What is required – Among the entries below, find each line with "OutlinedBox" and show it.

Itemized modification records
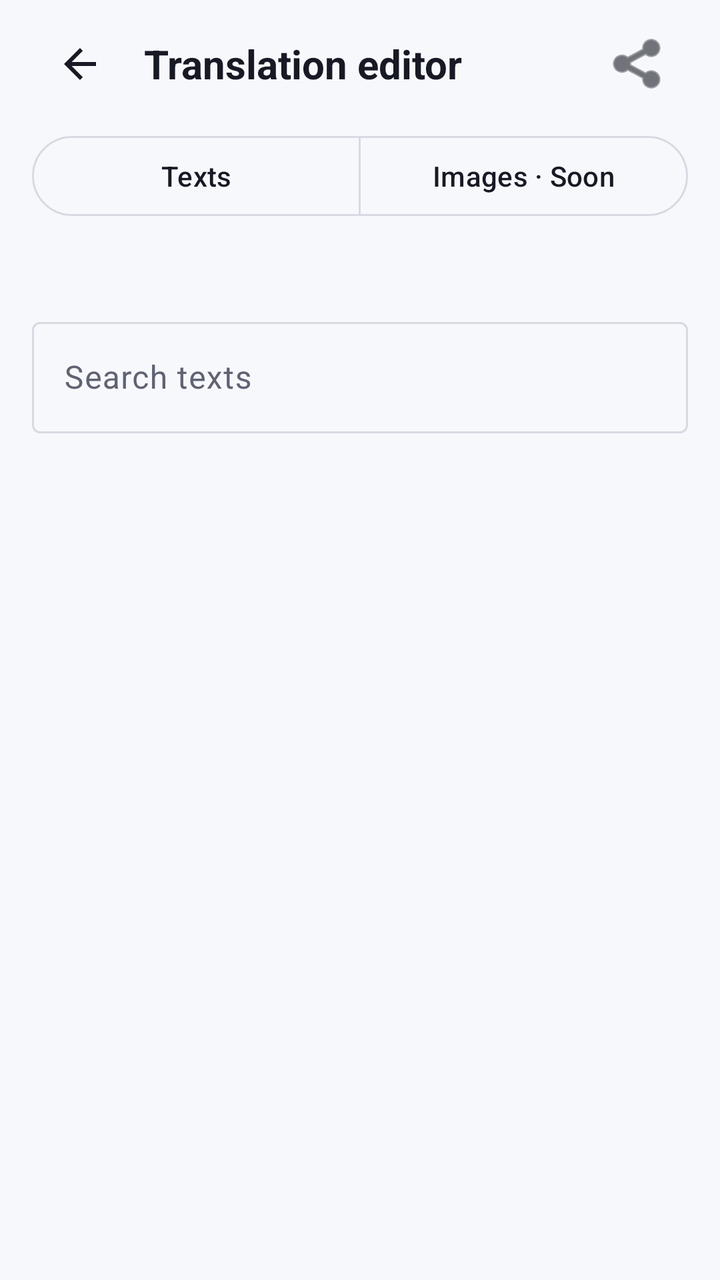
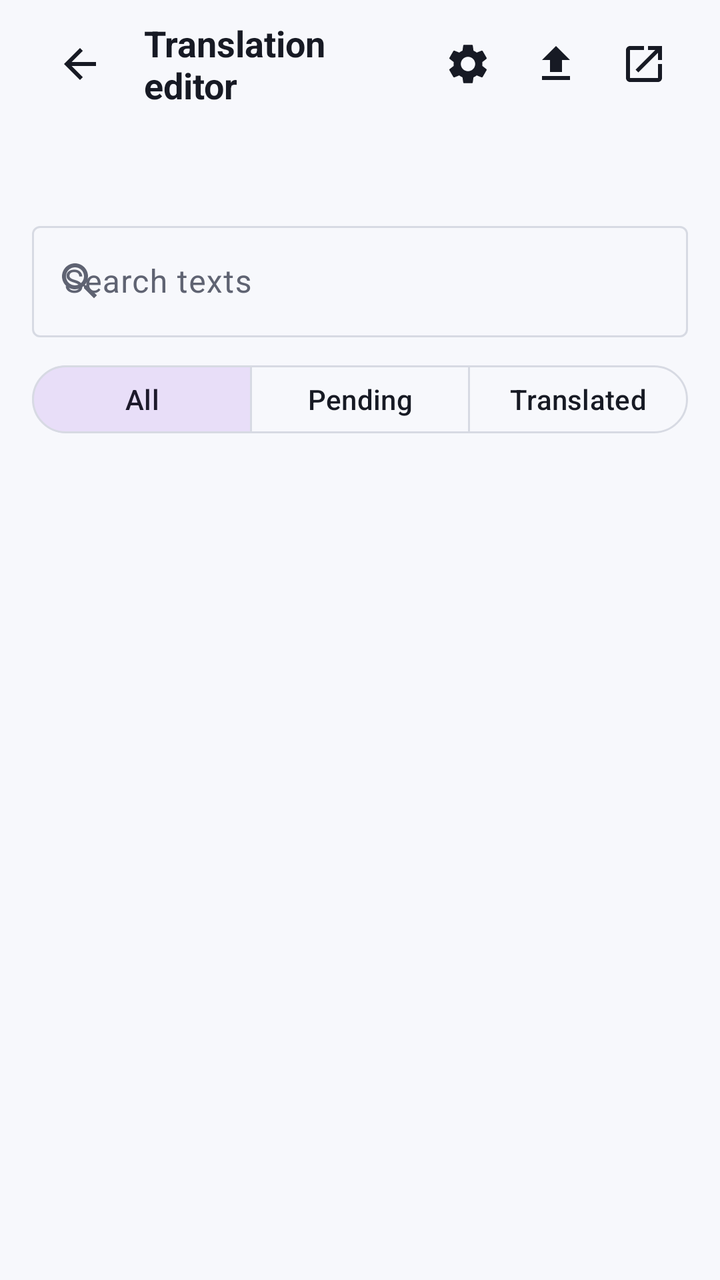

Screens rendered from an Android XML layout before and after an edit, with the pre-edit source and the edit as a unified diff.
<!-- AndroidManifest.xml: activity theme Theme.KristalLauncher -->
<!-- res/layout/activity_translation_editor.xml -->
<?xml version="1.0" encoding="utf-8"?>
<LinearLayout
    xmlns:android="http://schemas.android.com/apk/res/android"
    xmlns:app="http://schemas.android.com/apk/res-auto"
    android:layout_width="match_parent"
    android:layout_height="match_parent"
    android:orientation="vertical"
    android:paddingHorizontal="16dp">

    <LinearLayout
        android:layout_width="match_parent"
        android:layout_height="64dp"
        android:gravity="center_vertical"
        android:orientation="horizontal">

        <ImageButton
            android:id="@+id/btnTranslationEditorBack"
            android:layout_width="48dp"
            android:layout_height="48dp"
            android:background="?attr/selectableItemBackgroundBorderless"
            android:contentDescription="@string/back"
            android:padding="12dp"
            android:src="?attr/kristalIconArrowBack"
            app:tint="?attr/colorOnSurface" />

        <TextView
            android:id="@+id/tvTranslationEditorTitle"
            android:layout_width="0dp"
            android:layout_height="wrap_content"
            android:layout_marginStart="8dp"
            android:layout_weight="1"
            android:text="@string/translation_editor_title"
            android:textColor="?attr/colorOnSurface"
            android:textSize="20sp"
            android:textStyle="bold" />

        <ImageButton
            android:id="@+id/btnExportTranslation"
            android:layout_width="48dp"
            android:layout_height="48dp"
            android:background="?attr/selectableItemBackgroundBorderless"
            android:contentDescription="@string/translation_export"
            android:padding="12dp"
            android:src="@android:drawable/ic_menu_share"
            app:tint="?attr/colorOnSurface" />
    </LinearLayout>

    <com.google.android.material.button.MaterialButtonToggleGroup
        android:id="@+id/translationEditorTabs"
        android:layout_width="match_parent"
        android:layout_height="48dp"
        app:selectionRequired="true"
        app:singleSelection="true">

        <com.google.android.material.button.MaterialButton
            android:id="@+id/tabTranslationTexts"
            style="@style/Widget.Material3.Button.OutlinedButton"
            android:layout_width="0dp"
            android:layout_height="match_parent"
            android:layout_weight="1"
            android:checked="true"
            android:text="@string/translation_texts_tab" />

        <com.google.android.material.button.MaterialButton
            android:id="@+id/tabTranslationImages"
            style="@style/Widget.Material3.Button.OutlinedButton"
            android:layout_width="0dp"
            android:layout_height="match_parent"
            android:layout_weight="1"
            android:enabled="false"
            android:text="@string/translation_images_tab" />
    </com.google.android.material.button.MaterialButtonToggleGroup>

    <TextView
        android:id="@+id/tvTranslationEditorProgress"
        android:layout_width="match_parent"
        android:layout_height="wrap_content"
        android:layout_marginTop="14dp"
        android:textColor="?attr/colorOnSurfaceVariant"
        android:textSize="13sp" />

    <com.google.android.material.textfield.TextInputLayout
        style="@style/Widget.Material3.TextInputLayout.OutlinedBox"
        android:layout_width="match_parent"
        android:layout_height="wrap_content"
        android:layout_marginTop="12dp"
        android:hint="@string/translation_search">

        <com.google.android.material.textfield.TextInputEditText
            android:id="@+id/etTranslationSearch"
            android:layout_width="match_parent"
            android:layout_height="wrap_content"
            android:imeOptions="actionSearch"
            android:inputType="text"
            android:maxLines="1" />
    </com.google.android.material.textfield.TextInputLayout>

    <androidx.recyclerview.widget.RecyclerView
        android:id="@+id/rvTranslationEntries"
        android:layout_width="match_parent"
        android:layout_height="0dp"
        android:layout_marginTop="12dp"
        android:layout_weight="1"
        android:clipToPadding="false"
        android:paddingBottom="16dp" />
</LinearLayout>
<!-- resources referenced by this layout -->
<resources>
  <string name="translation_images_tab">Images · Soon</string>
  <string name="translation_texts_tab">Texts</string>
  <style name="Theme.KristalLauncher" parent="Theme.Material3.DayNight.NoActionBar">
          <item name="colorPrimary">@color/m3_primary</item>
          <item name="colorOnPrimary">@color/m3_on_primary</item>
          <item name="colorPrimaryContainer">@color/m3_primary_container</item>
          <item name="colorOnPrimaryContainer">@color/m3_on_primary_container</item>
          <item name="colorError">@color/m3_error</item>
          <item name="android:colorBackground">@color/m3_bg_dark</item>
          <item name="colorSurface">@color/m3_surface</item>
          <item name="colorSurfaceVariant">@color/m3_surface_variant</item>
          <item name="colorOnSurface">@color/m3_on_surface</item>
          <item name="colorOnSurfaceVariant">@color/m3_on_surface_variant</item>
          <item name="colorOutline">@color/m3_outline</item>
          <item name="colorControlNormal">@color/m3_on_surface_variant</item>
          <item name="colorControlActivated">@color/m3_primary</item>
          <item name="android:windowDrawsSystemBarBackgrounds">true</item>
          <item name="android:statusBarColor">@color/m3_bg_dark</item>
          <item name="android:navigationBarColor">@color/m3_bg_dark</item>
          <item name="android:windowLightStatusBar">@bool/is_light_theme</item>
          <item name="android:windowLightNavigationBar" tools:targetApi="o_mr1">@bool/is_light_theme</item>
          <item name="android:windowActionModeOverlay">true</item>
          <item name="android:windowActivityTransitions">true</item>
          <item name="android:windowContentTransitions">true</item>
          <item name="kristalCorner4">4dp</item>
          <item name="kristalCorner9">9dp</item>
          <item name="kristalCorner12">12dp</item>
          <item name="kristalCorner14">14dp</item>
          <item name="kristalCorner16">16dp</item>
          <item name="kristalCorner18">18dp</item>
          <item name="kristalCorner19">19dp</item>
          <item name="kristalCorner20">20dp</item>
          <item name="kristalCorner22">22dp</item>
          <item name="kristalCorner24">24dp</item>
          <item name="kristalPrimaryContent">#FFFFFF</item>
          <item name="kristalPatchCardColor">@color/m3_surface_variant</item>
          <item name="kristalSegmentedButtonUncheckedColor">@color/m3_surface</item>
          <item name="kristalIconArrowBack">@drawable/ic_arrow_back</item>
          <item name="kristalIconChevronRight">@drawable/ic_chevron_right</item>
          <item name="kristalIconClose">@drawable/ic_close</item>
          <item name="kristalIconDarkMode">@drawable/ic_dark_mode</item>
          <item name="kristalIconDelete">@drawable/ic_delete</item>
          <item name="kristalIconDevice">@drawable/ic_device</item>
          <item name="kristalIconFavorite">@drawable/ic_favorite</item>
          <item name="kristalIconFilter">@drawable/ic_filter</item>
          <item name="kristalIconFolder">@drawable/ic_folder</item>
          <item name="kristalIconGamepad">@drawable/ic_gamepad</item>
          <item name="kristalIconGithub">@drawable/ic_github</item>
          <item name="kristalIconHeart">@drawable/ic_heart_pixel</item>
          <item name="kristalIconHelp">@drawable/ic_help_outline</item>
          <item name="kristalIconHistory">@drawable/ic_history</item>
          <item name="kristalIconLanguage">@drawable/ic_language</item>
          <item name="kristalIconLightMode">@drawable/ic_light_mode</item>
          <item name="kristalIconMore">@drawable/ic_more_vert</item>
          <item name="kristalIconPalette">@drawable/ic_palette</item>
          <item name="kristalIconPlay">@drawable/ic_play</item>
          <item name="kristalIconRefresh">@drawable/ic_refresh</item>
          <item name="kristalIconSearch">@drawable/ic_search</item>
          <item name="kristalIconSettings">@drawable/ic_settings</item>
          <item name="kristalIconTune">@drawable/ic_tune</item>
          <item name="kristalIconViewGrid">@drawable/ic_view_grid</item>
          <item name="kristalIconViewList">@drawable/ic_view_list</item>
      </style>
  <!-- unchanged entries left out for length: 40 -->
</resources>

<!-- the commit's change to res/layout/activity_translation_editor.xml (unified diff, before → after) -->
@@ -29,47 +29,43 @@
             android:layout_height="wrap_content"
             android:layout_marginStart="8dp"
             android:layout_weight="1"
+            android:ellipsize="end"
+            android:maxLines="2"
             android:text="@string/translation_editor_title"
             android:textColor="?attr/colorOnSurface"
-            android:textSize="20sp"
+            android:textSize="18sp"
             android:textStyle="bold" />
 
         <ImageButton
+            android:id="@+id/btnTranslationSettings"
+            android:layout_width="44dp"
+            android:layout_height="44dp"
+            android:background="?attr/selectableItemBackgroundBorderless"
+            android:contentDescription="@string/translation_settings_title"
+            android:padding="10dp"
+            android:src="?attr/kristalIconSettings"
+            app:tint="?attr/colorOnSurface" />
+
+        <ImageButton
             android:id="@+id/btnExportTranslation"
-            android:layout_width="48dp"
-            android:layout_height="48dp"
+            android:layout_width="44dp"
+            android:layout_height="44dp"
             android:background="?attr/selectableItemBackgroundBorderless"
             android:contentDescription="@string/translation_export"
-            android:padding="12dp"
-            android:src="@android:drawable/ic_menu_share"
+            android:padding="10dp"
+            android:src="?attr/kristalIconExport"
+            app:tint="?attr/colorOnSurface" />
+
+        <ImageButton
+            android:id="@+id/btnEditTranslationExternal"
+            android:layout_width="44dp"
+            android:layout_height="44dp"
+            android:background="?attr/selectableItemBackgroundBorderless"
+            android:contentDescription="@string/translation_edit_external"
+            android:padding="10dp"
+            android:src="?attr/kristalIconOpenExternal"
             app:tint="?attr/colorOnSurface" />
     </LinearLayout>
-
-    <com.google.android.material.button.MaterialButtonToggleGroup
-        android:id="@+id/translationEditorTabs"
-        android:layout_width="match_parent"
-        android:layout_height="48dp"
-        app:selectionRequired="true"
-        app:singleSelection="true">
-
-        <com.google.android.material.button.MaterialButton
-            android:id="@+id/tabTranslationTexts"
-            style="@style/Widget.Material3.Button.OutlinedButton"
-            android:layout_width="0dp"
-            android:layout_height="match_parent"
-            android:layout_weight="1"
-            android:checked="true"
-            android:text="@string/translation_texts_tab" />
-
-        <com.google.android.material.button.MaterialButton
-            android:id="@+id/tabTranslationImages"
-            style="@style/Widget.Material3.Button.OutlinedButton"
-            android:layout_width="0dp"
-            android:layout_height="match_parent"
-            android:layout_weight="1"
-            android:enabled="false"
-            android:text="@string/translation_images_tab" />
-    </com.google.android.material.button.MaterialButtonToggleGroup>
 
     <TextView
         android:id="@+id/tvTranslationEditorProgress"
@@ -80,11 +76,13 @@
         android:textSize="13sp" />
 
     <com.google.android.material.textfield.TextInputLayout
+        android:id="@+id/translationSearchInputLayout"
         style="@style/Widget.Material3.TextInputLayout.OutlinedBox"
         android:layout_width="match_parent"
         android:layout_height="wrap_content"
         android:layout_marginTop="12dp"
-        android:hint="@string/translation_search">
+        android:hint="@string/translation_search"
+        app:startIconDrawable="?attr/kristalIconSearch">
 
         <com.google.android.material.textfield.TextInputEditText
             android:id="@+id/etTranslationSearch"
@@ -95,11 +93,71 @@
             android:maxLines="1" />
     </com.google.android.material.textfield.TextInputLayout>
 
+    <com.google.android.material.button.MaterialButtonToggleGroup
+        android:id="@+id/translationCompletionFilters"
+        android:layout_width="match_parent"
+        android:layout_height="42dp"
+        android:layout_marginTop="10dp"
+        app:checkedButton="@id/filterTranslationAll"
+        app:selectionRequired="true"
+        app:singleSelection="true">
+
+        <com.google.android.material.button.MaterialButton
+            android:id="@+id/filterTranslationAll"
+            style="@style/Widget.Material3.Button.OutlinedButton"
+            android:layout_width="0dp"
+            android:layout_height="match_parent"
+            android:layout_weight="1"
+            android:insetLeft="0dp"
+            android:insetRight="0dp"
+            android:minWidth="0dp"
+            android:paddingHorizontal="4dp"
+            android:text="@string/translation_filter_all" />
+
+        <com.google.android.material.button.MaterialButton
+            android:id="@+id/filterTranslationPending"
+            style="@style/Widget.Material3.Button.OutlinedButton"
+            android:layout_width="0dp"
+            android:layout_height="match_parent"
+            android:layout_weight="1"
+            android:insetLeft="0dp"
+            android:insetRight="0dp"
+            android:minWidth="0dp"
+            android:paddingHorizontal="4dp"
+            android:text="@string/translation_filter_pending" />
+
+        <com.google.android.material.button.MaterialButton
+            android:id="@+id/filterTranslationTranslated"
+            style="@style/Widget.Material3.Button.OutlinedButton"
+            android:layout_width="0dp"
+            android:layout_height="match_parent"
+            android:layout_weight="1"
+            android:insetLeft="0dp"
+            android:insetRight="0dp"
+            android:minWidth="0dp"
+            android:paddingHorizontal="4dp"
+            android:text="@string/translation_filter_translated" />
+    </com.google.android.material.button.MaterialButtonToggleGroup>
+
+    <HorizontalScrollView
+        android:layout_width="match_parent"
+        android:layout_height="wrap_content"
+        android:layout_marginTop="8dp"
+        android:scrollbars="none">
+
+        <com.google.android.material.button.MaterialButtonToggleGroup
+            android:id="@+id/translationKindFilters"
+            android:layout_width="wrap_content"
+            android:layout_height="42dp"
+            app:selectionRequired="true"
+            app:singleSelection="true" />
+    </HorizontalScrollView>
+
     <androidx.recyclerview.widget.RecyclerView
         android:id="@+id/rvTranslationEntries"
         android:layout_width="match_parent"
         android:layout_height="0dp"
-        android:layout_marginTop="12dp"
+        android:layout_marginTop="8dp"
         android:layout_weight="1"
         android:clipToPadding="false"
         android:paddingBottom="16dp" />
<!-- resource entries referenced after the edit -->
@@ -1,7 +1,10 @@
 <!-- resources referenced by this layout -->
 <resources>
-  <string name="translation_images_tab">Images · Soon</string>
-  <string name="translation_texts_tab">Texts</string>
+  <string name="translation_edit_external">Edit externally</string>
+  <string name="translation_filter_all">All</string>
+  <string name="translation_filter_pending">Pending</string>
+  <string name="translation_filter_translated">Translated</string>
+  <string name="translation_settings_title">Translation settings</string>
   <style name="Theme.KristalLauncher" parent="Theme.Material3.DayNight.NoActionBar">
           <item name="colorPrimary">@color/m3_primary</item>
           <item name="colorOnPrimary">@color/m3_on_primary</item>
@@ -38,6 +41,7 @@
           <item name="kristalPatchCardColor">@color/m3_surface_variant</item>
           <item name="kristalSegmentedButtonUncheckedColor">@color/m3_surface</item>
           <item name="kristalIconArrowBack">@drawable/ic_arrow_back</item>
+          <item name="kristalIconAdd">@drawable/ic_add</item>
           <item name="kristalIconChevronRight">@drawable/ic_chevron_right</item>
           <item name="kristalIconClose">@drawable/ic_close</item>
           <item name="kristalIconDarkMode">@drawable/ic_dark_mode</item>
@@ -51,6 +55,10 @@
           <item name="kristalIconHeart">@drawable/ic_heart_pixel</item>
           <item name="kristalIconHelp">@drawable/ic_help_outline</item>
           <item name="kristalIconHistory">@drawable/ic_history</item>
+          <item name="kristalIconImport">@drawable/ic_file_download</item>
+          <item name="kristalIconExport">@drawable/ic_file_upload</item>
+          <item name="kristalIconOpenExternal">@drawable/ic_open_in_new</item>
+          <item name="kristalIconWarning">@drawable/ic_warning</item>
           <item name="kristalIconLanguage">@drawable/ic_language</item>
           <item name="kristalIconLightMode">@drawable/ic_light_mode</item>
           <item name="kristalIconMore">@drawable/ic_more_vert</item>
@@ -63,6 +71,58 @@
           <item name="kristalIconViewGrid">@drawable/ic_view_grid</item>
           <item name="kristalIconViewList">@drawable/ic_view_list</item>
       </style>
+  <!-- drawable ic_add (drawable) -->
+  <?xml version="1.0" encoding="utf-8"?>
+  <vector xmlns:android="http://schemas.android.com/apk/res/android"
+      android:width="24dp"
+      android:height="24dp"
+      android:viewportWidth="24"
+      android:viewportHeight="24">
+      <path android:fillColor="#FF000000" android:pathData="M19,13h-6v6h-2v-6H5v-2h6V5h2v6h6v2z" />
+  </vector>
+  <!-- drawable ic_file_download (drawable) -->
+  <?xml version="1.0" encoding="utf-8"?>
+  <vector xmlns:android="http://schemas.android.com/apk/res/android"
+      android:width="24dp"
+      android:height="24dp"
+      android:viewportWidth="24"
+      android:viewportHeight="24">
+      <path
+          android:fillColor="#FF000000"
+          android:pathData="M19,9h-4V3H9v6H5l7,7 7,-7zM5,18v2h14v-2H5z" />
+  </vector>
+  <!-- drawable ic_file_upload (drawable) -->
+  <?xml version="1.0" encoding="utf-8"?>
+  <vector xmlns:android="http://schemas.android.com/apk/res/android"
+      android:width="24dp"
+      android:height="24dp"
+      android:viewportWidth="24"
+      android:viewportHeight="24">
+      <path
+          android:fillColor="#FF000000"
+          android:pathData="M9,16h6v-6h4l-7,-7 -7,7h4v6zM5,18v2h14v-2H5z" />
+  </vector>
+  <!-- drawable ic_open_in_new (drawable) -->
+  <?xml version="1.0" encoding="utf-8"?>
+  <vector xmlns:android="http://schemas.android.com/apk/res/android"
+      android:width="24dp"
+      android:height="24dp"
+      android:viewportWidth="24"
+      android:viewportHeight="24">
+      <path
+          android:fillColor="#FF000000"
+          android:pathData="M19,19H5V5h7V3H5c-1.11,0 -2,0.9 -2,2v14c0,1.1 0.89,2 2,2h14c1.1,0 2,-0.9 2,-2v-7h-2v7zM14,3v2h3.59L7.76,14.83l1.41,1.41L19,6.41V10h2V3h-7z" />
+  </vector>
+  <!-- drawable ic_warning (drawable) -->
+  <vector xmlns:android="http://schemas.android.com/apk/res/android"
+      android:width="24dp"
+      android:height="24dp"
+      android:viewportWidth="24"
+      android:viewportHeight="24">
+      <path
+          android:fillColor="@android:color/white"
+          android:pathData="M1,21h22L12,2 1,21zM13,18h-2v-2h2v2zM13,14h-2v-4h2v4z" />
+  </vector>
   <!-- unchanged entries left out for length: 40 -->
 </resources>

Exercise solution –
        style="@style/Widget.Material3.TextInputLayout.OutlinedBox"
         style="@style/Widget.Material3.TextInputLayout.OutlinedBox"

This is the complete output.